According to Joint Commission on Accreditation of Healthcare Organizations (JCAHO) Intravenous (IV) admixture is the preparation of pharmaceutical product that requires the measured additive of a medication to a 50 ml or larger bag or bottle of IV fluid (e.g., IV, IM, IT, SC, etc). When a licensed pharmacy is available, only the pharmacy compounds or admixes all sterile medications, IV admixtures, or other drugs except in emergencies or when not feasible
+To make the students learn about the components of an intravenous administration set.
+To make the students learn handling, preparation and administration procedures for IV drug products in an aseptic environment.
+To train the students to prepare labels for IV admixtures.
+To train the students to calculate the intravenous rates.

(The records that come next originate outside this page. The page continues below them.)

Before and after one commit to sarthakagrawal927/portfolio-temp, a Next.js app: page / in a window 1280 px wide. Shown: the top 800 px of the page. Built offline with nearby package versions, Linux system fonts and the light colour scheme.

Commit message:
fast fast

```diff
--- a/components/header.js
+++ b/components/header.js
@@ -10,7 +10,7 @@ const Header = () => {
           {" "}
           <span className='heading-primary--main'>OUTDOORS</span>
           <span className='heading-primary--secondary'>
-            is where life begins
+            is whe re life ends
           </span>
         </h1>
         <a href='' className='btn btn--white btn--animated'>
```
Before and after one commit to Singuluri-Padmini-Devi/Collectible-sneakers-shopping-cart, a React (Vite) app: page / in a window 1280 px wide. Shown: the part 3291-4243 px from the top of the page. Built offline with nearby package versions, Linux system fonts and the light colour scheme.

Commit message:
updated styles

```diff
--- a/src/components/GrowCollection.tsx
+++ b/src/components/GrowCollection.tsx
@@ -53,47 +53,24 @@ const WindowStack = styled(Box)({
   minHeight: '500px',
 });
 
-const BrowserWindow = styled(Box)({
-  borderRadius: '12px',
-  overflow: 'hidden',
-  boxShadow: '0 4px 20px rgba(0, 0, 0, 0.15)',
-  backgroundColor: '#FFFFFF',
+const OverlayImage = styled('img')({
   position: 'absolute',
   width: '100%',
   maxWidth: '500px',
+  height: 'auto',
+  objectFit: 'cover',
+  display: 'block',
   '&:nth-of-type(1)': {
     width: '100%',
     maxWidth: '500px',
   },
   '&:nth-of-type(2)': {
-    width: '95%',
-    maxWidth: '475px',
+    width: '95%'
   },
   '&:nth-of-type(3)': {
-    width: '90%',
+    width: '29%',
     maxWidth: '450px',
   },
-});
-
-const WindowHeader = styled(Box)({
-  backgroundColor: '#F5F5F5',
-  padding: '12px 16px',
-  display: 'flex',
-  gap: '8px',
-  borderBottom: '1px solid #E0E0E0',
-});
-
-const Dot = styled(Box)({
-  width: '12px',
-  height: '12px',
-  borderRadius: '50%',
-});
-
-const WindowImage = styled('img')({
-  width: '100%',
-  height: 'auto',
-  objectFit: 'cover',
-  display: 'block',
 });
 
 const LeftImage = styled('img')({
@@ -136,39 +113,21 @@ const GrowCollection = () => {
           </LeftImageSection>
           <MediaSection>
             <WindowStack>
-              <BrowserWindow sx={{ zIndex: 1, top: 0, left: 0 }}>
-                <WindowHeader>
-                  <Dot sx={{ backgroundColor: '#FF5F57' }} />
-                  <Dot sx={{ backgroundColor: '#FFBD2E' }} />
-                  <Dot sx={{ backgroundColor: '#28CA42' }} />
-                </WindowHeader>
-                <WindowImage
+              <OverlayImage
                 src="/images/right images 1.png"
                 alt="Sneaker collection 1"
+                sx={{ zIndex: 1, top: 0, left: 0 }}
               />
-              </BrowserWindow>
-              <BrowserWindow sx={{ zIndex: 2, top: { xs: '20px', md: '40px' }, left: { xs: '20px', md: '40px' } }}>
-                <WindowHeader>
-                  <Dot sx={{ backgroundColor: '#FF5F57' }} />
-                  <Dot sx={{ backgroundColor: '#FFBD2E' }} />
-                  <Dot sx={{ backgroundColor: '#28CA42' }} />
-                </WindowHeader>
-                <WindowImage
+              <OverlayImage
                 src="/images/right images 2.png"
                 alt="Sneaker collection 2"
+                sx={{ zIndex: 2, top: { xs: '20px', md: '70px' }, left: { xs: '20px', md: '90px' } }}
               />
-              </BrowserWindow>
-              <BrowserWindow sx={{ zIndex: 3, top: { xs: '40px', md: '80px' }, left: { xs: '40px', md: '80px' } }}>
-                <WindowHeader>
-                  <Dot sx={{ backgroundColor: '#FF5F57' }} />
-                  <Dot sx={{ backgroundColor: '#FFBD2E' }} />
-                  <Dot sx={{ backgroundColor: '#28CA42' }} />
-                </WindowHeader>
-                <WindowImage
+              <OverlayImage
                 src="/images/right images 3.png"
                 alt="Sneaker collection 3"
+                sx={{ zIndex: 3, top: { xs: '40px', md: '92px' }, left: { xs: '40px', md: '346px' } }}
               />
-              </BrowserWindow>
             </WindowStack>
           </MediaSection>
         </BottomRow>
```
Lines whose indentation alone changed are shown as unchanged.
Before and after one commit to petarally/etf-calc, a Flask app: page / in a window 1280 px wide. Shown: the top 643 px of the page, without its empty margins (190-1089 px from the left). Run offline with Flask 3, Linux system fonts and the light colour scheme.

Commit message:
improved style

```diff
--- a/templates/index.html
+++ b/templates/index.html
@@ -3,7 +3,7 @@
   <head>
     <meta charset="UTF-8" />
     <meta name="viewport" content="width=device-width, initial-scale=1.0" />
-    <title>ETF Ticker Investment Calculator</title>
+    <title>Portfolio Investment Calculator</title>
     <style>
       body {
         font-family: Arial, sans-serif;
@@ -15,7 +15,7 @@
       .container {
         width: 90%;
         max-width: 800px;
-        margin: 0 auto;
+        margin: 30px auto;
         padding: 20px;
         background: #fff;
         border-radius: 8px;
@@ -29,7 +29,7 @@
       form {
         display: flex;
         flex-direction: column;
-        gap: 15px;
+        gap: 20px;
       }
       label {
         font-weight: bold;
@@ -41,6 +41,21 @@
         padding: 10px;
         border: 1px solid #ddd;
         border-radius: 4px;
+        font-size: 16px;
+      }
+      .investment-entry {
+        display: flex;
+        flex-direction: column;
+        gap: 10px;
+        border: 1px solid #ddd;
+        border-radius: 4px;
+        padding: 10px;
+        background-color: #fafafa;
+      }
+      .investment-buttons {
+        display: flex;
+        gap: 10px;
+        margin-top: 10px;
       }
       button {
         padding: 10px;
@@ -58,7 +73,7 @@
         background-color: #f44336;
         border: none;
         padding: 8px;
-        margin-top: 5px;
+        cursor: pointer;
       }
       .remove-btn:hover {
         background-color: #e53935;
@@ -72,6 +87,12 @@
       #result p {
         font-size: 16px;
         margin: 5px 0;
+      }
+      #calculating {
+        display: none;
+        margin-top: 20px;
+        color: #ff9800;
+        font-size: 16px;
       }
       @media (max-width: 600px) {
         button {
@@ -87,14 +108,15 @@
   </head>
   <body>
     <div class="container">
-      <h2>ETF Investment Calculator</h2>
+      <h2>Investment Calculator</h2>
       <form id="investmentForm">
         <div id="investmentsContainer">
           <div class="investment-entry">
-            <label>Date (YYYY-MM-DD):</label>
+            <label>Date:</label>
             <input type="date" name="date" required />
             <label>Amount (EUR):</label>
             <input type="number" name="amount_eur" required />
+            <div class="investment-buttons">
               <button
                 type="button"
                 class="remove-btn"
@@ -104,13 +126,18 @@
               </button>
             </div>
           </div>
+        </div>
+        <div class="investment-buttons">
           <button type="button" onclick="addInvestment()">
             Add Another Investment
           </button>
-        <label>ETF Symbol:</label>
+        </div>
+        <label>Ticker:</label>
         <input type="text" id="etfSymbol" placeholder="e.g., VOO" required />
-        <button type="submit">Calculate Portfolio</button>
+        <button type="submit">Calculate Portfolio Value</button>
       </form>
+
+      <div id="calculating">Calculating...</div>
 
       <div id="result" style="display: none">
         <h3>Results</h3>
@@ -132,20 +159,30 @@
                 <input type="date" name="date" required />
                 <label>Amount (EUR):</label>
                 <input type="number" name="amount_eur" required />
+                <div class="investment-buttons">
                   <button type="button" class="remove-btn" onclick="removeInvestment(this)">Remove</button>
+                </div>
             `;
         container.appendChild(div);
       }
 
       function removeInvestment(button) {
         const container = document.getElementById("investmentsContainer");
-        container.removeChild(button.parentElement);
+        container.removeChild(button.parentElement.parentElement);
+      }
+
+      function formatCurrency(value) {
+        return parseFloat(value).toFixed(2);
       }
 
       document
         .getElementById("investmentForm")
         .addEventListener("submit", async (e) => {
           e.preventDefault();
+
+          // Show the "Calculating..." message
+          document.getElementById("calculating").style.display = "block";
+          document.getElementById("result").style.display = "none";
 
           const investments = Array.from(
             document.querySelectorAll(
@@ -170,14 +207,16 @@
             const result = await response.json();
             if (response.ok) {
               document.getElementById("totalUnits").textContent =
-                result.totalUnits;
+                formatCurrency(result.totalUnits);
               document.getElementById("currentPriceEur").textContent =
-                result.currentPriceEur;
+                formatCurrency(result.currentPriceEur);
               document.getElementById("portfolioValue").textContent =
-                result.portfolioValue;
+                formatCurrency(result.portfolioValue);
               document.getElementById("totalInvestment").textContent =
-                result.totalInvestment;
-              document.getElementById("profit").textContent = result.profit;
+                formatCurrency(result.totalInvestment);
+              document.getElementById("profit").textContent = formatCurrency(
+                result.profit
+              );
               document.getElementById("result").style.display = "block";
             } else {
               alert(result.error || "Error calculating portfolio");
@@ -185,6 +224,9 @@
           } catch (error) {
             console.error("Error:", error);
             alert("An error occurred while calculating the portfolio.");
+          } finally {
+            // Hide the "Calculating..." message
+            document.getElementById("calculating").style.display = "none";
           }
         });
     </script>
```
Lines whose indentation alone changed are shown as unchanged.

• Obtain the physician’s orders for IV admixtures and identify the patient
• Components of IV admixtures set include syringes, needles, medication vials and ampoules, 70% isopropyl alcohol, bag or bottle. They must be sterilized before use
• Perform proper garbing and gowning procedure and assemble all equipment and supplies needed in a laminar airflow workbench.Working area must be free of interruption
• Complete the appropriate label to include: Patient’s name, location and medical record number, room number, name of drug, amount of drug, name of basic parenteral solution and solution volume, expiry date and time.
• Select the appropriate diluents as per the IV admixture order
• Remove the protective cap from the diluents container.
• Swab the diaphragm or stopper of the vial with alcohol swab and allow drying.
• Draw up the recommended amount of diluents and inject the diluents into the drug vial
• Mix the drug and diluents as directed and check for incompatibilities
• Swab the stopper and port of entry on the IV bag with alcohol swab and allow drying
• Pull up the required amount of medication and inject into the bag
• Complete and affix the Medication Additive label to the mixture
• Double check against physician’s orders before hanging
• A common problem when using a syringe to withdraw a solution from a vial is that air bubbles can form in the barrel. These will prevent accurate measurements and must be removed. First, hold the syringe upright and pull back the plunger slightly to allow a space for the bubble to go to the top. Firmly tap the sides of the syringe to allow the bubble to travel to the top. Expel the air in the syringe by slowly pushing the plunger up until the fluid fills the barrel completely. Read the measurement by looking at the rubber end of the plunger aligned with the graduations on the barrel
Intravenous fluid must be given at a specific rate, neither too fast nor too slow. The specific rate may be measured as ml/hour, L/hour or drops/min. To control or adjust the flow rate only drops per minute are used.
To measure the rate we must know:
(a) The number of drops
(b) Time in minutes.
The formula for working out flow rates is:
volume (ml) X drop factor (gtts / ml)
time (min) = gtts / min